The challenge BLAST teachers faced in learning how to use this real-time data to inform their lesson plans and instructional approaches is far from unique. As a recent study from the National Council or Quality Teaching (NCTQ) found, most university schools of education do a poor job of training educators in the use of data-driven assessment and instruction. And although the NCTQ report focused only on traditional assessment tools of classroom exams and standardized tests, it nevertheless underscores the increased importance of training teachers who work in blended learning environments about  the use of daily data to assess and differentiate instruction for all students.

What’s the school leader’s role in a blended learning environment?

School leaders play a critical role in creating a culture of collaboration, shared learning and an atmosphere of openness and willingness to make and learn from mistakes.  At weekly professional development sessions, the principal facilitates discussion that draws out and highlights what teaching practices are working in the classroom. Perhaps more importantly, the principal solicits ongoing feedback about what is not working, explores why not, and facilitates group discussion on new approaches to improve or change the practices to achieve the desired results. At one BLAST school, English and Social Studies teachers felt comfortable enough to recommend a fundamental change in their classroom structure and requested that the principal to help them find better software to support expository writing skills.

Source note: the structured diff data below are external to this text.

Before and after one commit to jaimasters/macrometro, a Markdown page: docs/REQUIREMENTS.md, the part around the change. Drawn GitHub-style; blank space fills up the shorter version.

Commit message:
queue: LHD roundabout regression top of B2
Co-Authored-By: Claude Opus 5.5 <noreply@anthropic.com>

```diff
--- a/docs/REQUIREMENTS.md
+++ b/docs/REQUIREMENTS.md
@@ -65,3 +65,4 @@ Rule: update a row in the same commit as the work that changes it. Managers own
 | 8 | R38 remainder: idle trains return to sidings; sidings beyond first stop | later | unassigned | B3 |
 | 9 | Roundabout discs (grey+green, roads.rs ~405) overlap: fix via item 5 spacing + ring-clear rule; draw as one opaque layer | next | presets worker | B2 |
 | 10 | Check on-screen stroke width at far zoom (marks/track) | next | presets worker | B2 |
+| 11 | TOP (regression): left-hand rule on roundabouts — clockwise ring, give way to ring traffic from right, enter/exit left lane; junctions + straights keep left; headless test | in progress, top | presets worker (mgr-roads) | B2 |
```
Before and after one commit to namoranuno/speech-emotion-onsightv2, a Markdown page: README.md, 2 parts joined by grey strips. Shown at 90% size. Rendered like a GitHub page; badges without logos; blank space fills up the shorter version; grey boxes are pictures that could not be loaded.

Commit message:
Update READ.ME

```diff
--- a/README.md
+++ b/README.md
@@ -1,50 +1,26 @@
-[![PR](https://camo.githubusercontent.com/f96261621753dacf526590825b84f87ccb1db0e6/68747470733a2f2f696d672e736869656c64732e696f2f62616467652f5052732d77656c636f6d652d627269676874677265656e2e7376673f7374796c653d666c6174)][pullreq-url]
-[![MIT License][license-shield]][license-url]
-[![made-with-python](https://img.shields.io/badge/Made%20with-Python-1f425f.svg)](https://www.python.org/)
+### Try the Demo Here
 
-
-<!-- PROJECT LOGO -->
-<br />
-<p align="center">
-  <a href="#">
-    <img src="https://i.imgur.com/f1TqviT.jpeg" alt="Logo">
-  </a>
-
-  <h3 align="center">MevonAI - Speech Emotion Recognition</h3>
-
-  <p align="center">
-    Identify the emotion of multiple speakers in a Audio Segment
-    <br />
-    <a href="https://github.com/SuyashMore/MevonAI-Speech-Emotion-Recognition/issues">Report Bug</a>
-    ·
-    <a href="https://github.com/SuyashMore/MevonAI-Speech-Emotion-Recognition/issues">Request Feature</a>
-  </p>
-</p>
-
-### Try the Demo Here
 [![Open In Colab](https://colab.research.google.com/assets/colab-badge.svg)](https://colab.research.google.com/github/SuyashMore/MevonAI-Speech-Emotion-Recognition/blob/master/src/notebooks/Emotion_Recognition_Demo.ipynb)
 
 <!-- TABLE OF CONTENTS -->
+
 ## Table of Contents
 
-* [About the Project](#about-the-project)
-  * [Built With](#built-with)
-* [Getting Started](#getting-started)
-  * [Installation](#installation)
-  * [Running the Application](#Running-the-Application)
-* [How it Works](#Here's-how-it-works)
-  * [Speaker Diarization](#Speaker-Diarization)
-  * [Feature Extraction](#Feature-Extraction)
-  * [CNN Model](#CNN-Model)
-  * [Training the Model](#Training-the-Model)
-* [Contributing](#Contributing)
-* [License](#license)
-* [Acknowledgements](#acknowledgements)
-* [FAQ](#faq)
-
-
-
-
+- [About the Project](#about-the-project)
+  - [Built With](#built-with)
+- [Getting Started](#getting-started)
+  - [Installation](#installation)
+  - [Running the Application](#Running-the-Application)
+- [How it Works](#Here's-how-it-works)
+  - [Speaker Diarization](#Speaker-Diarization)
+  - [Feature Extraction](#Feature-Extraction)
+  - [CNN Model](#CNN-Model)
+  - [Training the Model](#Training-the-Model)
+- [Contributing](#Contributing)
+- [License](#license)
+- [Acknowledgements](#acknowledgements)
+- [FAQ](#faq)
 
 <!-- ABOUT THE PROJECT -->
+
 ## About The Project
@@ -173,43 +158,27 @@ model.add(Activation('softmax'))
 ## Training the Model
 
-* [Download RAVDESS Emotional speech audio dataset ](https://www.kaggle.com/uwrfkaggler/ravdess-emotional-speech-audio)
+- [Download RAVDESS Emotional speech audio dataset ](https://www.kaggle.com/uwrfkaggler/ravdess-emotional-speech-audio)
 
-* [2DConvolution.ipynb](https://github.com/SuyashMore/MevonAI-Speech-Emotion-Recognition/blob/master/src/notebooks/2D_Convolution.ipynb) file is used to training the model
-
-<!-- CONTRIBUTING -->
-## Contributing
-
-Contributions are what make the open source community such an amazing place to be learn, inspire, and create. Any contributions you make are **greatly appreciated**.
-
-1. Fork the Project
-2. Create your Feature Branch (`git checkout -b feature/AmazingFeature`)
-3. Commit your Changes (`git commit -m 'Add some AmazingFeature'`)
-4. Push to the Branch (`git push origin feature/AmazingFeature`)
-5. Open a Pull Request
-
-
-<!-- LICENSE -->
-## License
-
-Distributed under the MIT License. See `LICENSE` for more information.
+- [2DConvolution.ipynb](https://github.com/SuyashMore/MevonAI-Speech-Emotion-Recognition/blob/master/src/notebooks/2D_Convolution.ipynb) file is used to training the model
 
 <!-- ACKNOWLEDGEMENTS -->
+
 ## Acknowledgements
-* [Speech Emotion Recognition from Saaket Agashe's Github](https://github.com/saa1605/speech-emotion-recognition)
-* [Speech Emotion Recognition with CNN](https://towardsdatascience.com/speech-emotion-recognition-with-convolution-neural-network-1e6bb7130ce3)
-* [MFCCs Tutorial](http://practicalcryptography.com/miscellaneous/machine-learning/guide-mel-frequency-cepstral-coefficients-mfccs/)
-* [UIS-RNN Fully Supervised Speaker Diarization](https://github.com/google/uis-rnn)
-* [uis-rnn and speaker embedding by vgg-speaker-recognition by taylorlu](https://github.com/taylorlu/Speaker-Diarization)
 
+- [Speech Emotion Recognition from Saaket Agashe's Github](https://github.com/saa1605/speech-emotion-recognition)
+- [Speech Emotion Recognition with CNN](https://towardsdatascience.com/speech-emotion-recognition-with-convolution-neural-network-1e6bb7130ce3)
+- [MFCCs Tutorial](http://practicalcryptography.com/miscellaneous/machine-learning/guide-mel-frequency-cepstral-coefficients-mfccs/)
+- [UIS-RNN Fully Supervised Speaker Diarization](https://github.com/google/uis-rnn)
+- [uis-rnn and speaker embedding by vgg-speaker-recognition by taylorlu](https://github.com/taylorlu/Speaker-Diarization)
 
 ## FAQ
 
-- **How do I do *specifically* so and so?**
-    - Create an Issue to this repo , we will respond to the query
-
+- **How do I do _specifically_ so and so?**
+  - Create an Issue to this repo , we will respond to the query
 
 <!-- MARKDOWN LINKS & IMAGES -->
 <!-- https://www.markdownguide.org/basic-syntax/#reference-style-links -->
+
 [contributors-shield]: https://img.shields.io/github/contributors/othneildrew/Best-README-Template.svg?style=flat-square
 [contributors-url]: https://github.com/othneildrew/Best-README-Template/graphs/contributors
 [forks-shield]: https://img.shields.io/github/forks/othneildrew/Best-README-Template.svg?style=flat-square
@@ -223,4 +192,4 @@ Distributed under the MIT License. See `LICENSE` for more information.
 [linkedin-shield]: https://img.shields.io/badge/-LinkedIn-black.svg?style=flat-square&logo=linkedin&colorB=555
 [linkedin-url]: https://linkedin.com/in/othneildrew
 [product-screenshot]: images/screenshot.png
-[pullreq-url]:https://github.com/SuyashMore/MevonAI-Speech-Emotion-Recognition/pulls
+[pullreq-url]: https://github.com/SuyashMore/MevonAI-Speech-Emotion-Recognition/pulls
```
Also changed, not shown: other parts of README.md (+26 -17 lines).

What are the staffing and professional development implications of blended learning?

These challenges inevitably have implications for how we recruit, orient and provide ongoing professional development for teachers.

  • In hiring teachers for a blended learning classroom, we seek those who are willing to innovate and take risks.
  • Before sending teachers into BLAST classrooms, we provide orientation training that goes above and beyond that of teachers in our more traditional classroom. We address the use of digital content, classroom  management and planning in the BLAST model, and techniques for using data to differentiate instruction.
  • Throughout the year, teachers also participate in ongoing professional development in weekly two hour sessions on campus as well as quarterly, day-long trainings with BLAST faculty from all BLAST schools.

How are students affected?

Early in the year, this particular teacher had seen the power of real-time data. In the fall, she had two students, both of whom came to her having failed Algebra 1 the previous year. After only a few classes, careful review of each student’s data, revealed two very different sets of needs, which required her to adopt two very-different, student-specific approaches to teaching.

In one case, the student had serious gaps in fundamentals of mathematics and pre-Algebra skills.  In the other, the student moved through and mastered the material at a pace that outstripped almost every single classmate. It was a tale of two extremes: Both students had failed and been failed by the traditional classroom. One was lost and continued to get further behind. The other was bored and disengaged.

In response, the teacher created intervention programs and one-to-one tutoring to support the student to fill in the gaps in his learning and developed a plan to move the other quickly through material. The result? By year’s end, both students mastered the content and received “A’s” in Algebra.

What’s the upside for teachers?

With blended learning still early in its development, there’s no teacher handbook.  All teachers are equally new. The teachers of today are creating best practices and developing techniques for the teachers and education schools of tomorrow.  And that’s both very rewarding and very difficult work. It takes both discipline and agility to monitor and incorporate real-time data into instructional practice. But as one teacher told me, “I am such a better teacher now.  I used to think I was a good teacher and people told me I was a good teacher.  Now I realize how many kids I missed in the traditional classroom.”

Judy Burton is the President and CEO of Alliance College-Ready Public Schools, a charter management organization which operates 21 middle and high schools in the Los Angeles area.